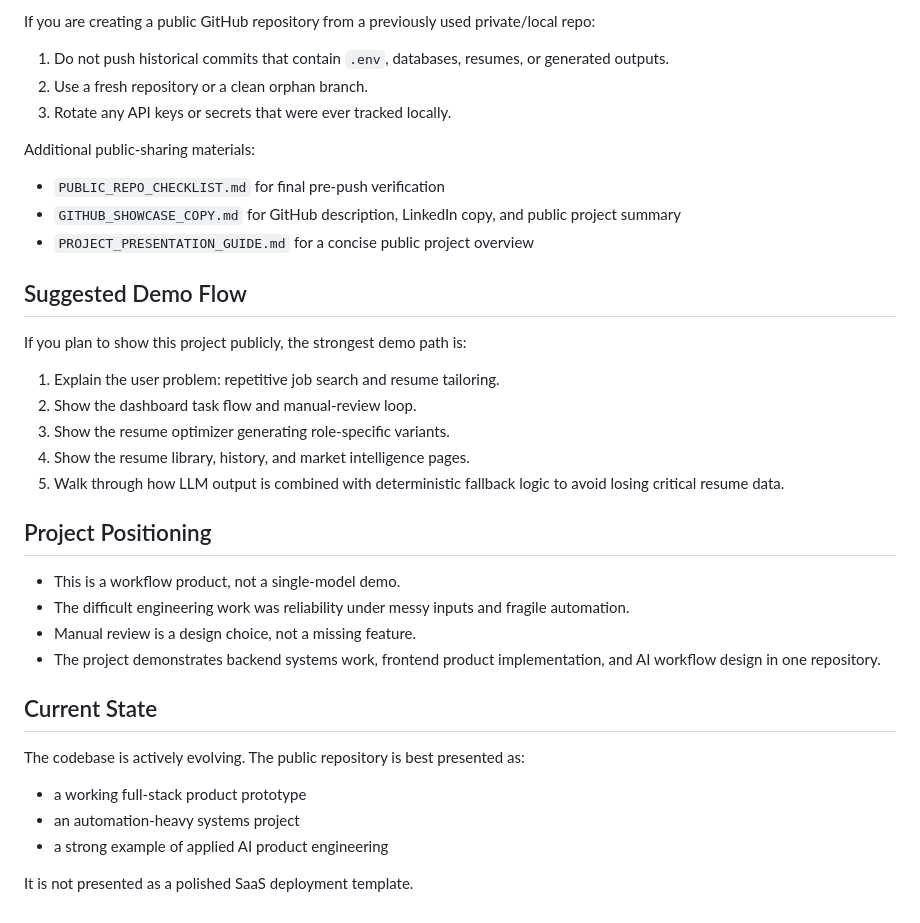
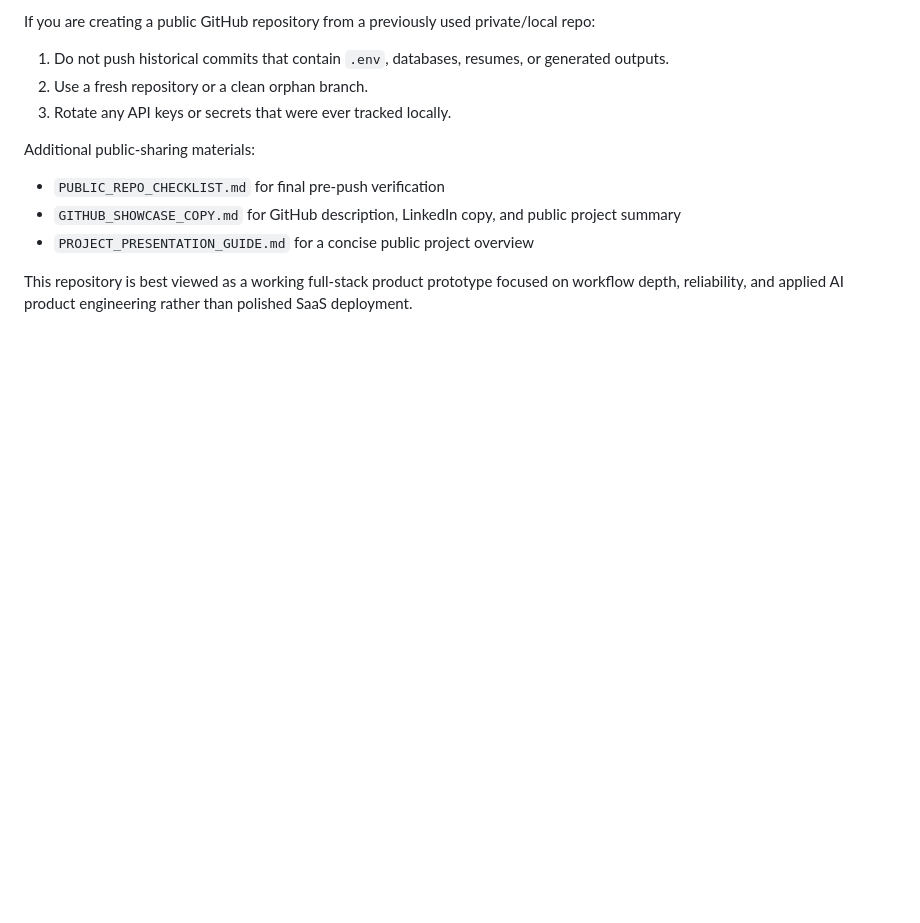
Before and after one commit to JacksonZZS/AutoJobAgent-portfolio, a Markdown page: README.md, the part around the change. Drawn GitHub-style; blank space fills up the shorter version.

Commit message:
Trim README portfolio framing

```diff
--- a/README.md
+++ b/README.md
@@ -222,29 +222,4 @@ Additional public-sharing materials:
 - `GITHUB_SHOWCASE_COPY.md` for GitHub description, LinkedIn copy, and public project summary
 - `PROJECT_PRESENTATION_GUIDE.md` for a concise public project overview
 
-## Suggested Demo Flow
-
-If you plan to show this project publicly, the strongest demo path is:
-
-1. Explain the user problem: repetitive job search and resume tailoring.
-2. Show the dashboard task flow and manual-review loop.
-3. Show the resume optimizer generating role-specific variants.
-4. Show the resume library, history, and market intelligence pages.
-5. Walk through how LLM output is combined with deterministic fallback logic to avoid losing critical resume data.
-
-## Project Positioning
-
-- This is a workflow product, not a single-model demo.
-- The difficult engineering work was reliability under messy inputs and fragile automation.
-- Manual review is a design choice, not a missing feature.
-- The project demonstrates backend systems work, frontend product implementation, and AI workflow design in one repository.
-
-## Current State
-
-The codebase is actively evolving. The public repository is best presented as:
-
-- a working full-stack product prototype
-- an automation-heavy systems project
-- a strong example of applied AI product engineering
-
-It is not presented as a polished SaaS deployment template.
+This repository is best viewed as a working full-stack product prototype focused on workflow depth, reliability, and applied AI product engineering rather than polished SaaS deployment.
```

=======

| THE TASK |
Locate all lines in the listing above with the word "polished" and copy them.

| ANSWER TO THIS PROBLEM |
-It is not presented as a polished SaaS deployment template.
+This repository is best viewed as a working full-stack product prototype focused on workflow depth, reliability, and applied AI product engineering rather than polished SaaS deployment.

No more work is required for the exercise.